In the entries below, identify every line with the string "forecast" and copy it.

Start of Task material

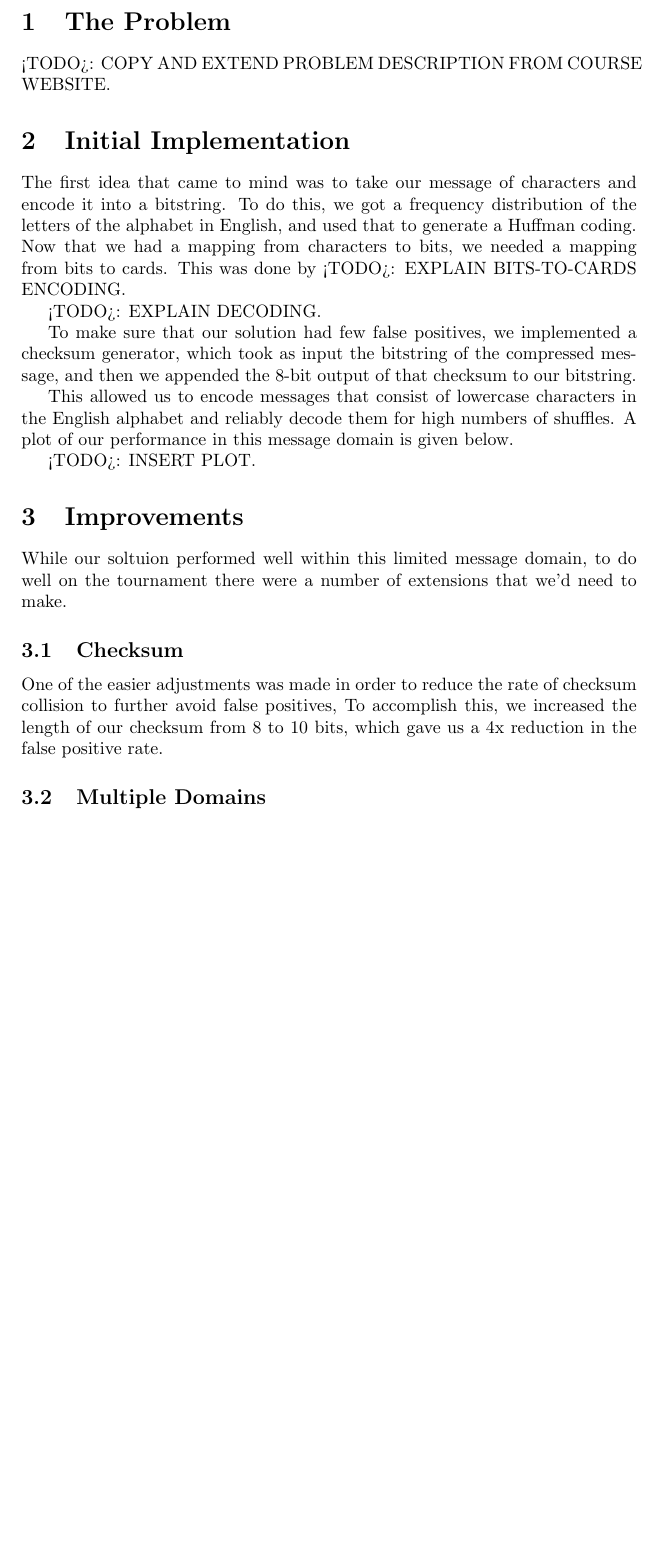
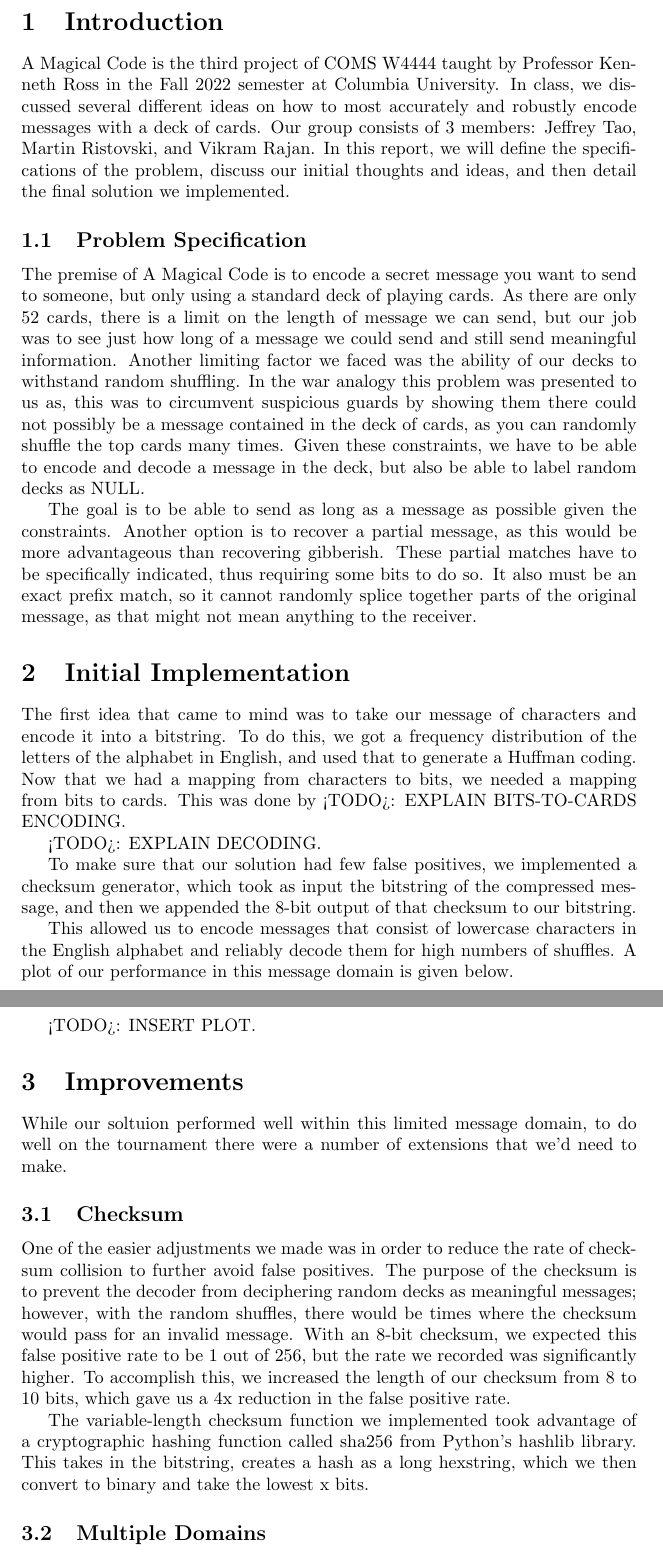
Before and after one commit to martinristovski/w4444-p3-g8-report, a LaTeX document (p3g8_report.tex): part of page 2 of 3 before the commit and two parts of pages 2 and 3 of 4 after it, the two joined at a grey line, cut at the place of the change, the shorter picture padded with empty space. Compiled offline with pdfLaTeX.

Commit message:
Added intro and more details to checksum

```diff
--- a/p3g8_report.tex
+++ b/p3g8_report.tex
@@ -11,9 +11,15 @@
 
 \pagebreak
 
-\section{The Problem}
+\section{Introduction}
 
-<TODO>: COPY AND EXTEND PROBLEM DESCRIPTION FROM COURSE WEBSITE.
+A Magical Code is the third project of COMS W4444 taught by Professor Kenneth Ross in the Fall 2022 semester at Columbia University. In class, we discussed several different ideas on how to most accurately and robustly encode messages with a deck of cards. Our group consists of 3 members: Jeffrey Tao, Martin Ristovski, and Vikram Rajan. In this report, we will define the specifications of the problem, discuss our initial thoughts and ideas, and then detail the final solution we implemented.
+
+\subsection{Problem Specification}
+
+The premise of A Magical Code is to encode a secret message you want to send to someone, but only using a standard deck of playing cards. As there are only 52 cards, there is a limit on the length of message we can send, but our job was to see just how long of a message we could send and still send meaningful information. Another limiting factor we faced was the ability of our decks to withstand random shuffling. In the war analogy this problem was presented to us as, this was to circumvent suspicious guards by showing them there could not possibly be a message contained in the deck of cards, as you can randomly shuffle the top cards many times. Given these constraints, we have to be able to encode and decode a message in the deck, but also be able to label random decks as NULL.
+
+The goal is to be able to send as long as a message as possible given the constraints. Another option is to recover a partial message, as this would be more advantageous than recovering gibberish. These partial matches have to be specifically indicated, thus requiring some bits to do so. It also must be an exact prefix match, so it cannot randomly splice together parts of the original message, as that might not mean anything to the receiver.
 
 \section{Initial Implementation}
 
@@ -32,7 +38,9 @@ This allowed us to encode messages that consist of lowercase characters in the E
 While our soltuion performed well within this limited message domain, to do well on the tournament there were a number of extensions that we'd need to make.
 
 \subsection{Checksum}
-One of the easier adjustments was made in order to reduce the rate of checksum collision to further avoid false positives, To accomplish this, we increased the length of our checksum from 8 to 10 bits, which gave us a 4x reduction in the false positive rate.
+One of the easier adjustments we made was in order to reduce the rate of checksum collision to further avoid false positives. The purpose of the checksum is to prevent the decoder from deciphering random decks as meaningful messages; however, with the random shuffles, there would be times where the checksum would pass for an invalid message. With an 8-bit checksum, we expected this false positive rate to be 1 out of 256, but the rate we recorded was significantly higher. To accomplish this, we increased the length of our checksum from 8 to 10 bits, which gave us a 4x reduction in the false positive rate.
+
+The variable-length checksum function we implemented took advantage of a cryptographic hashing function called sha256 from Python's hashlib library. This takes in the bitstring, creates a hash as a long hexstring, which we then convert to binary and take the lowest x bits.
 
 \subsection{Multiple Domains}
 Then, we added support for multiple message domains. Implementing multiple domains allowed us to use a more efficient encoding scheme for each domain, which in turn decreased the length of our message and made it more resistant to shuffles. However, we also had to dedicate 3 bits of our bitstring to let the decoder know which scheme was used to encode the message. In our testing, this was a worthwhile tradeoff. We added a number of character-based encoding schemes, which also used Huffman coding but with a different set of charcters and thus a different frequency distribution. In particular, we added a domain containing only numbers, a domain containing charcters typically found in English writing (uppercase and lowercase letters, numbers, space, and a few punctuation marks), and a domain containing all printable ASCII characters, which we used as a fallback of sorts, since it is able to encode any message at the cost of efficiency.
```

End of Task material
Start of Task material

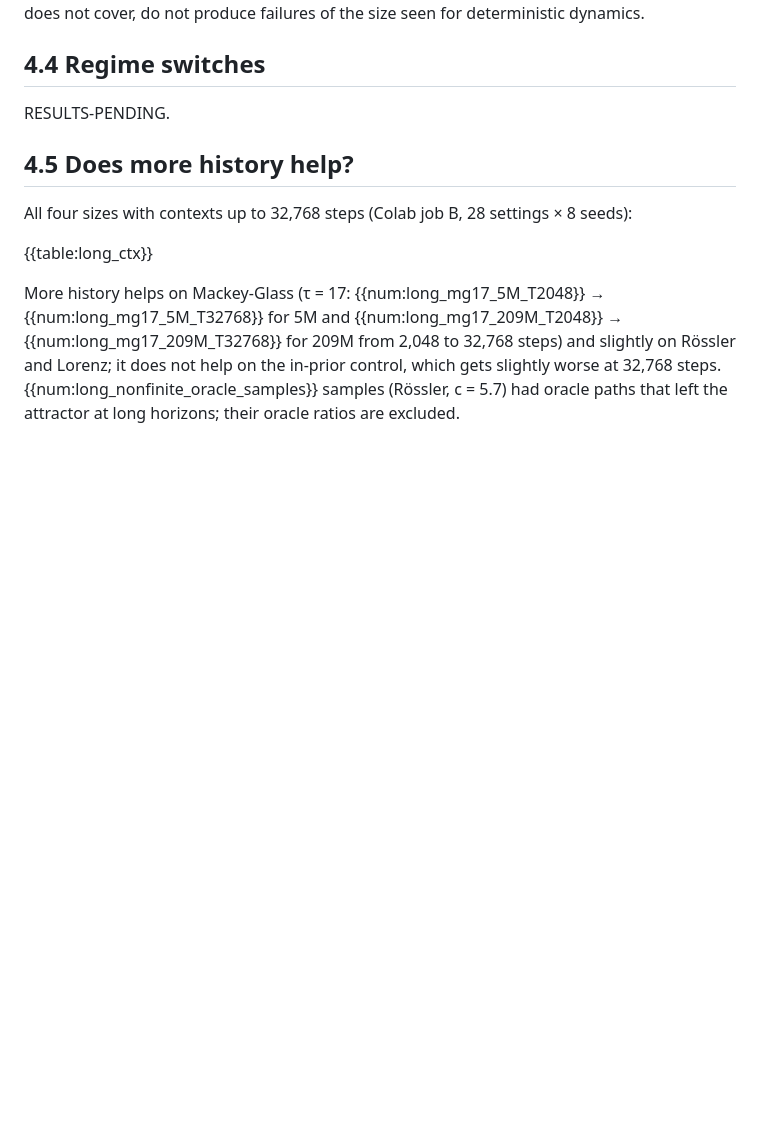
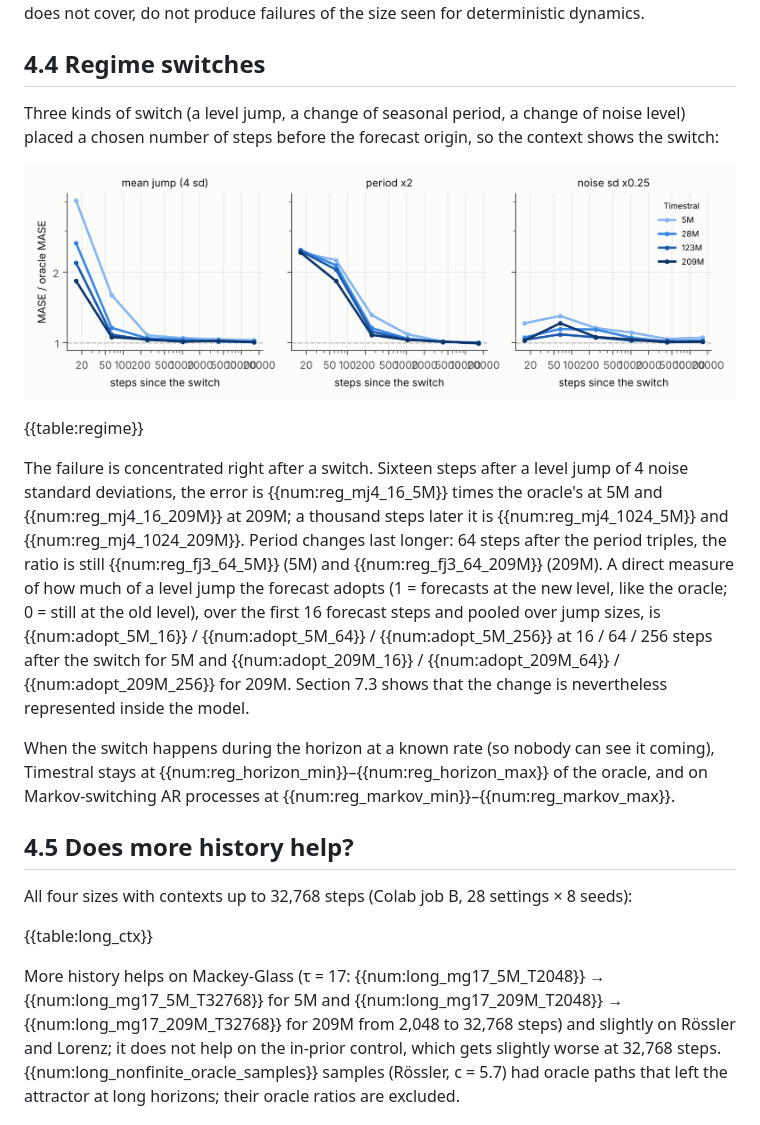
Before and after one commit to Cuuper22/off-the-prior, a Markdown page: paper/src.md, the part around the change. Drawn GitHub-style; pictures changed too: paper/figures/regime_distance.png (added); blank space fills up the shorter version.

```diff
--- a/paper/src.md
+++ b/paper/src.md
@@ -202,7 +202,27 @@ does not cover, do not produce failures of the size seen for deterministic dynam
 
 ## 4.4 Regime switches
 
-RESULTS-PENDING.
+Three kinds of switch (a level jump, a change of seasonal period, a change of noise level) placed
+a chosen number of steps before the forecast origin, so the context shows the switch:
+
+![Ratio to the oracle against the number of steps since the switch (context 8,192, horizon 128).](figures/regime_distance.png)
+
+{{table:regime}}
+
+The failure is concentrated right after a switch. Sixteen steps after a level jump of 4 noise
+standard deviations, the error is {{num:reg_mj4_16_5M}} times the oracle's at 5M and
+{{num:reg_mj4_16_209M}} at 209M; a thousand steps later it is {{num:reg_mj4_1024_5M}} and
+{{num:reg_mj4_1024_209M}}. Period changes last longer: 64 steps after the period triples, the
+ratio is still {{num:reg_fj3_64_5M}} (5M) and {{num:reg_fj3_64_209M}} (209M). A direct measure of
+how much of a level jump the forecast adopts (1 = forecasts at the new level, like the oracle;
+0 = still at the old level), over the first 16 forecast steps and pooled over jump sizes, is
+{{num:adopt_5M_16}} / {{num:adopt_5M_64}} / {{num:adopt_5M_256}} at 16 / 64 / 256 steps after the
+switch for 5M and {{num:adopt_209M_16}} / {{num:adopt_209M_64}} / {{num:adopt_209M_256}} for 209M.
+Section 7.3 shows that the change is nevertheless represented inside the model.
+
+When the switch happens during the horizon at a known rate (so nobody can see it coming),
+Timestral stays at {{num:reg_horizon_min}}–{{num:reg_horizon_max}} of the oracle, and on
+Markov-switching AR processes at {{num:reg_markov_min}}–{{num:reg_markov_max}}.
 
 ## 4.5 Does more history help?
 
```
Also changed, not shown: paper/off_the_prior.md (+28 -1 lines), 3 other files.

End of Task material
Start of Task material

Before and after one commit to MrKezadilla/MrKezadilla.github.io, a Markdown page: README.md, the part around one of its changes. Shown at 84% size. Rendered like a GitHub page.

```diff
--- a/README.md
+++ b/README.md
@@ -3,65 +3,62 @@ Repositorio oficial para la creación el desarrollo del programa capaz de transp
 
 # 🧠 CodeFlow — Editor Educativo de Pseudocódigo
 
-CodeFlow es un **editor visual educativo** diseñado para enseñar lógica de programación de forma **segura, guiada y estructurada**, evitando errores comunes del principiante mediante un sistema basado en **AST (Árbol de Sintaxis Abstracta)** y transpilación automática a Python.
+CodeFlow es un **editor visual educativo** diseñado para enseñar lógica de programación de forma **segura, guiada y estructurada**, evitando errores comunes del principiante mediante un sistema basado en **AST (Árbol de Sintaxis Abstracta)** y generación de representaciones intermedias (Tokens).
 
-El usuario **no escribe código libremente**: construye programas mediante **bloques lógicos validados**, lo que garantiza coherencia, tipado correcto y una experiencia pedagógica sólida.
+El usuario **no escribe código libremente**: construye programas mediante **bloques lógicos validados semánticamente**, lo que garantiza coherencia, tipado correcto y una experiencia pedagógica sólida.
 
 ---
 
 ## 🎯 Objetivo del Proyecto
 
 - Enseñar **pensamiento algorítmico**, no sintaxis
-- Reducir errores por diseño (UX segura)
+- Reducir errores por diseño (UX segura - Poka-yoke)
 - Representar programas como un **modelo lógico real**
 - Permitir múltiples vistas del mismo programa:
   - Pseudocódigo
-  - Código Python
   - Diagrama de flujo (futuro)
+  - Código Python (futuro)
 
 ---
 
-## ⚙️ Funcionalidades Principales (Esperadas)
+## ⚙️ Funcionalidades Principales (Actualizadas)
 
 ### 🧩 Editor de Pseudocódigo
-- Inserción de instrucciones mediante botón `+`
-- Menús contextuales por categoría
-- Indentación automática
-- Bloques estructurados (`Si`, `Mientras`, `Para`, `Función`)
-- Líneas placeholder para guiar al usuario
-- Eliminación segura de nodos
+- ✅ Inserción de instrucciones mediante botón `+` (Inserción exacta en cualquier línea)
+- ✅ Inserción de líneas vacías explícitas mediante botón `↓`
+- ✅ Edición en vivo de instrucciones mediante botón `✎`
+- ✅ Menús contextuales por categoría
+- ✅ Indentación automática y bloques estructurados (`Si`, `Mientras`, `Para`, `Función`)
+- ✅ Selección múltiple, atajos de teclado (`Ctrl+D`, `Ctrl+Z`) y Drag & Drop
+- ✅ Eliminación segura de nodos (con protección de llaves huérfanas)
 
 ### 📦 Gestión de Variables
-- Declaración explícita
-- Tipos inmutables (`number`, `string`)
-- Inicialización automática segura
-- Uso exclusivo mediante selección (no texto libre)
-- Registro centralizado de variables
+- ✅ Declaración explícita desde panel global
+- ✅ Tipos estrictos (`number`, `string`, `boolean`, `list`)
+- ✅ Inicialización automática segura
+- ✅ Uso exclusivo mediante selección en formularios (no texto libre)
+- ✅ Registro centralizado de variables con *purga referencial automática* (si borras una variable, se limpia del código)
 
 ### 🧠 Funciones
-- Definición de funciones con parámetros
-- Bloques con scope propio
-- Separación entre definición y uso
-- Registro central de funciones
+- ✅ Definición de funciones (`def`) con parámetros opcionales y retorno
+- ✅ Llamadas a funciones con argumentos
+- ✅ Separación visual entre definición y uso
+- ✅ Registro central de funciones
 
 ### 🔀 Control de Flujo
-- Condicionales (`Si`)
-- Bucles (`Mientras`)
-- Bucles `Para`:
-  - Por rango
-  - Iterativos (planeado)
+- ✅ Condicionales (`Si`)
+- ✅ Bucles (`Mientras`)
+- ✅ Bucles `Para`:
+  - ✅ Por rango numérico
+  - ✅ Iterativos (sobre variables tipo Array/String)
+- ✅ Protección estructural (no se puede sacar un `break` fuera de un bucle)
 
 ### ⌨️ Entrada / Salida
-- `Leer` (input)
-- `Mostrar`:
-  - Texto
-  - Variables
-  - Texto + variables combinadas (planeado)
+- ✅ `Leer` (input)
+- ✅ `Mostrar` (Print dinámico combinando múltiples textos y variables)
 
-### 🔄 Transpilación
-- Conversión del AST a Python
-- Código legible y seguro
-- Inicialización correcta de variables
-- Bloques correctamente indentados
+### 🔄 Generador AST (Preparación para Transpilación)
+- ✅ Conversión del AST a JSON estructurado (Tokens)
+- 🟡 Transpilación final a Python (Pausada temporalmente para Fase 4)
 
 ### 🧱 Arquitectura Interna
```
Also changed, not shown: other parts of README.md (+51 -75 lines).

End of Task material

Task solution
+a chosen number of steps before the forecast origin, so the context shows the switch:
+how much of a level jump the forecast adopts (1 = forecasts at the new level, like the oracle;
+0 = still at the old level), over the first 16 forecast steps and pooled over jump sizes, is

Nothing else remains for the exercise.